[Data records Boundary: Start]

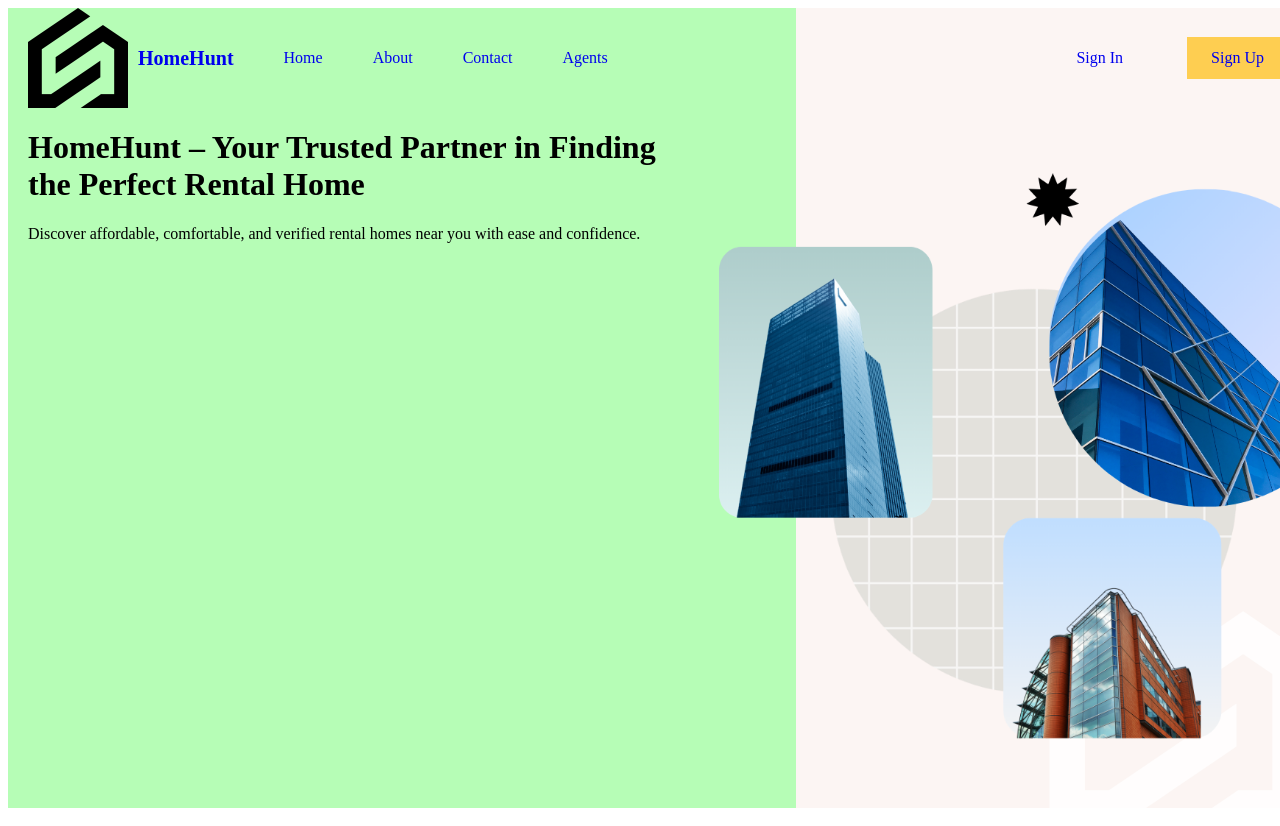
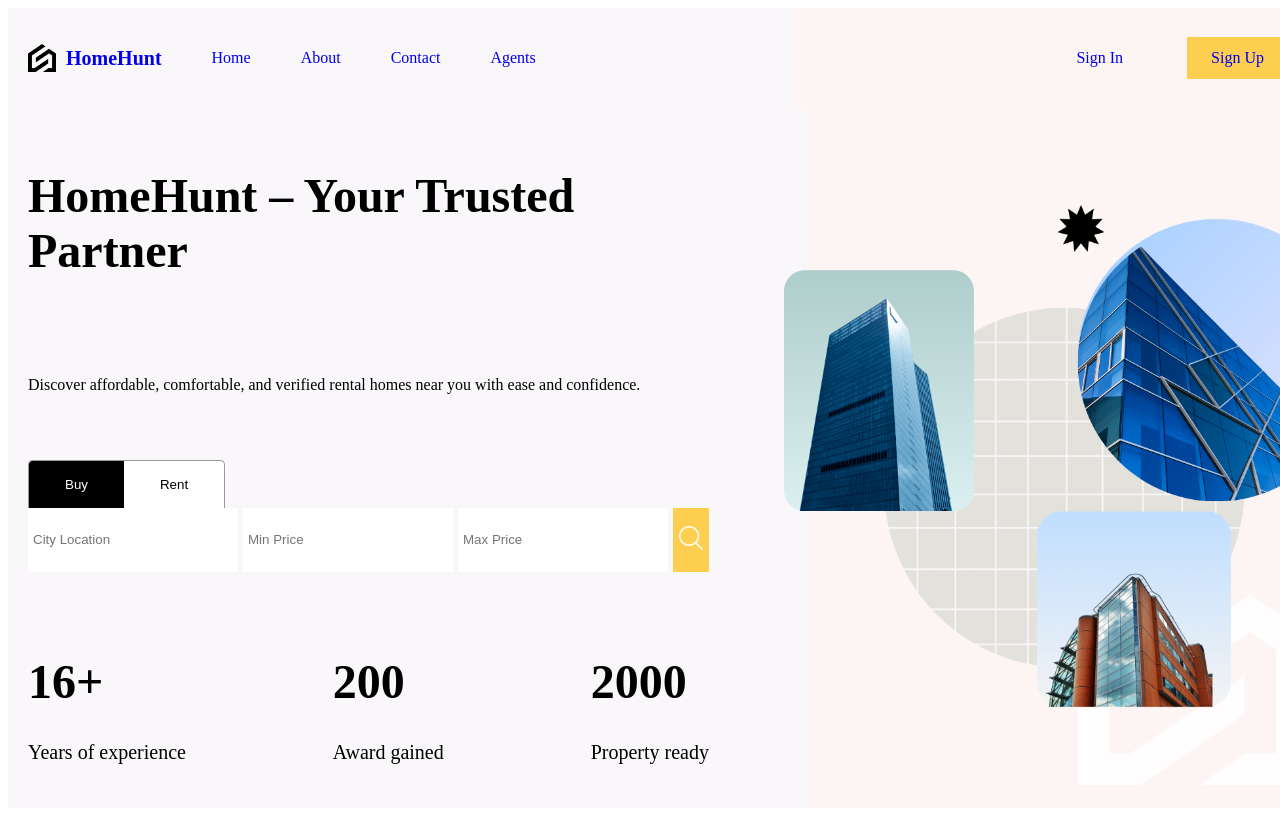
Before and after one commit to HabibaJahn/Project-CSE-350, a React (Vite) app in the folder frontend/: page / in a window 1280 px wide. Shown: the top 826 px of the page. Built offline with nearby package versions, Linux system fonts and the light colour scheme.

Commit message:
Searchbar

```diff
--- a/frontend/src/App.jsx
+++ b/frontend/src/App.jsx
@@ -1,6 +1,6 @@
 import Navbar from './components/Navbar/Navbar';
 import './layout.scss';
-import HomePage from './routes/homePage/homePage.jsx';
+import HomePage from './routes/homePage/homePage';
 
 function App() {
   return (
--- a/frontend/src/components/Navbar/Navbar.scss
+++ b/frontend/src/components/Navbar/Navbar.scss
@@ -29,7 +29,7 @@
                   display : flex;
                   gap : 10px;
                   align-items: center;
-                  gap: 10px
+
                   img{
                         width: 28px;
                   }
@@ -77,11 +77,11 @@
                         }
                   }
                   .profile{
-                        padding: 12px 24 px;
+                        padding: 12px 24px;
                         background-color: #fece51;
                         cursor: pointer;
                         border: none;
-                        position :relative;
+                        position : relative;
 
                         .notification{
                               position: absolute;
@@ -116,9 +116,9 @@
 
             }
             .menu{
-                  position: fixed;
+                  position: absolute;
                   top: 0;
-                  right: -100%;
+                  right: -50%;
                   background-color: black;
                   color: white;
                   height: 100vh;
@@ -129,7 +129,7 @@
                   align-items: center;
                   justify-content: center;
                   font-size: 24px;
-                  z-index: 999;
+
 
                   &.active{
                         right: 0;
--- a/frontend/src/components/searchBar/searchBar.jsx
+++ b/frontend/src/components/searchBar/searchBar.jsx
@@ -0,0 +1,36 @@
+import { useState } from 'react'
+import './searchBar.scss'
+
+const types = ["buy","rent"];
+
+function SearchBar(){
+      const [query,setQuery] = useState({
+            type: "buy",
+            location:"",
+            minPric:0,
+            maxPrice:0,
+      })
+      const switchType = (val)=>{
+            setQuery( (prev) => ({ ...prev,type:val }));
+      };
+      return (
+            <div className="searchBar">
+                  <div className="type">
+                        {types.map((type) => (
+                             <button key={type} onClick={() => switchType(type)} className={query.type=== type? "active": ""}>
+                              {type}
+                              </button>
+                        ))}
+                  </div>
+                        <form>
+                              <input type="text" name ="location" placeholder="City Location" />
+                              <input type="number" name ="minPrice" min={0} max={10000000} placeholder="Min Price" />
+                              <input type="number" name ="maxPrice" min={0} max={10000000} placeholder="Max Price" />
+                              <button>
+                                    <img src="/search.png" alt=""/>
+                              </button>
+                        </form>
+                  </div>
+      )
+}
+export default SearchBar
--- a/frontend/src/components/searchBar/searchBar.scss
+++ b/frontend/src/components/searchBar/searchBar.scss
@@ -0,0 +1,81 @@
+@import "../../responsive.scss";
+
+.searchBar{
+      .type{
+            @include sm{
+                  // margin-bottom: 5px;
+            }
+            button{
+                  padding: 16px 36px;
+                  border : 1px solid #999;
+                  cursor: pointer;
+                  background-color: white;
+                  text-transform: capitalize;
+                  border-bottom: none;
+                  &.active{
+                        background-color: black;
+                        color: white;
+                  }
+                  &:first-child{
+                        border-top-left-radius: 5px;
+                        border-right: none;
+                        @include sm{
+                              // border-bottom: 1px solid #999;
+                        }
+
+                  }
+                  &:last-child{
+                        border-top-right-radius: 5px;
+                        border-left: none;
+
+                  }
+            }
+      }
+      form{
+            border: 1 px solid #999;
+            display: flex;
+            justify-content: space-between;
+            height: 64px;
+            gap: 5px;
+            @include sm{
+                  flex-direction: column;
+                  border: none;
+            }
+            input{
+                  border: none;
+                  padding: 0px 10px;
+                  width: 200px;
+                  @include lg{
+                        padding: 0px 5px;
+                        &:nth-child(2),&:nth-child(3){
+                              width: 200px;
+                        }
+                  }
+                  @include md{
+                        width: auto;
+                        &:nth-child(2),&:nth-child(3){
+                              width: auto;
+                        }
+                  }
+                  @include sm{
+                        padding: 20px;
+                        border: 1px solid #999;
+                  }
+            }
+            button{
+                  border: none;
+                  cursor: pointer;
+                  background-color: #fece51;
+                  flex: 1;
+                  @include sm{
+                        padding: 10px;
+                  }
+
+                  img{
+                        width: 24px;
+                        height: 24px;
+                  }
+            }
+
+      }
+}
--- a/frontend/src/layout.scss
+++ b/frontend/src/layout.scss
@@ -11,16 +11,16 @@
   display: flex;
   flex-direction: column;
   @include lg{
-      background-color: rgb(182, 253, 182);
+      // background-color: rgb(182, 253, 182);
       max-width: 1280px;
     }
 
   @include md{
-    background-color: rgb(146, 146, 237);
+//     background-color: rgb(146, 146, 237);
     max-width: 768px;
   }
   @include sm{
-      background-color: rgb(234, 143, 143);
+      // background-color: rgb(234, 143, 143);
       max-width: 640px;
 
     }
--- a/frontend/src/routes/homePage/homePage.jsx
+++ b/frontend/src/routes/homePage/homePage.jsx
@@ -1,3 +1,4 @@
+import SearchBar from '../../components/searchBar/SearchBar';
 import './homePage.scss';
 
 function HomePage(){
@@ -5,10 +6,26 @@
             <div className="homePage">
                   <div className="textContainer">
                         <div className="wrapper">
-                        <h1 className="title">HomeHunt – Your Trusted Partner in Finding the Perfect Rental Home</h1>
+                        <h1 className="title">HomeHunt – Your Trusted Partner</h1>
                         <p>
                               Discover affordable, comfortable, and verified rental homes near you with ease and confidence.
                         </p>
+                        <SearchBar/>
+                         <div className="boxes">
+                              <div className="box">
+                                    <h1>16+</h1>
+                                    <h2>Years of experience</h2>
+                              </div>
+                              <div className="box">
+                                    <h1>200</h1>
+                                    <h2>Award gained</h2>
+                              </div>
+                              <div className="box">
+                                    <h1>2000</h1>
+                                    <h2>Property ready</h2>
+                              </div>
+                         </div>
+
                         </div>
                   </div>
                   <div className="imgContainer">
--- a/frontend/src/routes/homePage/homePage.scss
+++ b/frontend/src/routes/homePage/homePage.scss
@@ -1,3 +1,5 @@
+@import "../../responsive.scss";
+
 .homePage{
       display: flex;
       height: 100%;
@@ -5,6 +7,42 @@
             flex: 3;
             .wrapper{
                   padding-right: 100px;
+                  display: flex;
+                  flex-direction: column;
+                  justify-content: center;
+                  gap: 50px;
+                  height: 100%;
+
+                  @include md{
+                        padding: 0;
+                  }
+                  @include sm{
+                        justify-content: flex-start;
+                  }
+
+                  .title{
+                        font-size: 64px;
+                        @include lg{
+                              font-size: 48px;
+                        }
+                  }
+                  .boxes{
+                        display: flex;
+                        justify-content: space-between;
+                        @include sm{
+                              display: none;
+                        }
+                        h1{
+                              font-size: 36px;
+                              @include lg{
+                                    font-size: 48px;
+                              }
+                        }
+                        h2{
+                              font-size: 20px;
+                              font-weight: 300;
+                        }
+                  }
             }
       }
       .imgContainer{
@@ -13,11 +51,17 @@
             position: relative;
             display: flex;
             align-items: center;
+            @include md{
+                  display: none;
+            }
+
             img{
                   width: 115%;
                   position: absolute;
                   right: 0;
-
+                  @include lg{
+                        width: 105%;
+                  }
             }
 
       }
```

[Data records Boundary: End]

* Required work
If a line in the entries above contains "black", report it.

* Answer area
                   background-color: black;
+                        background-color: black;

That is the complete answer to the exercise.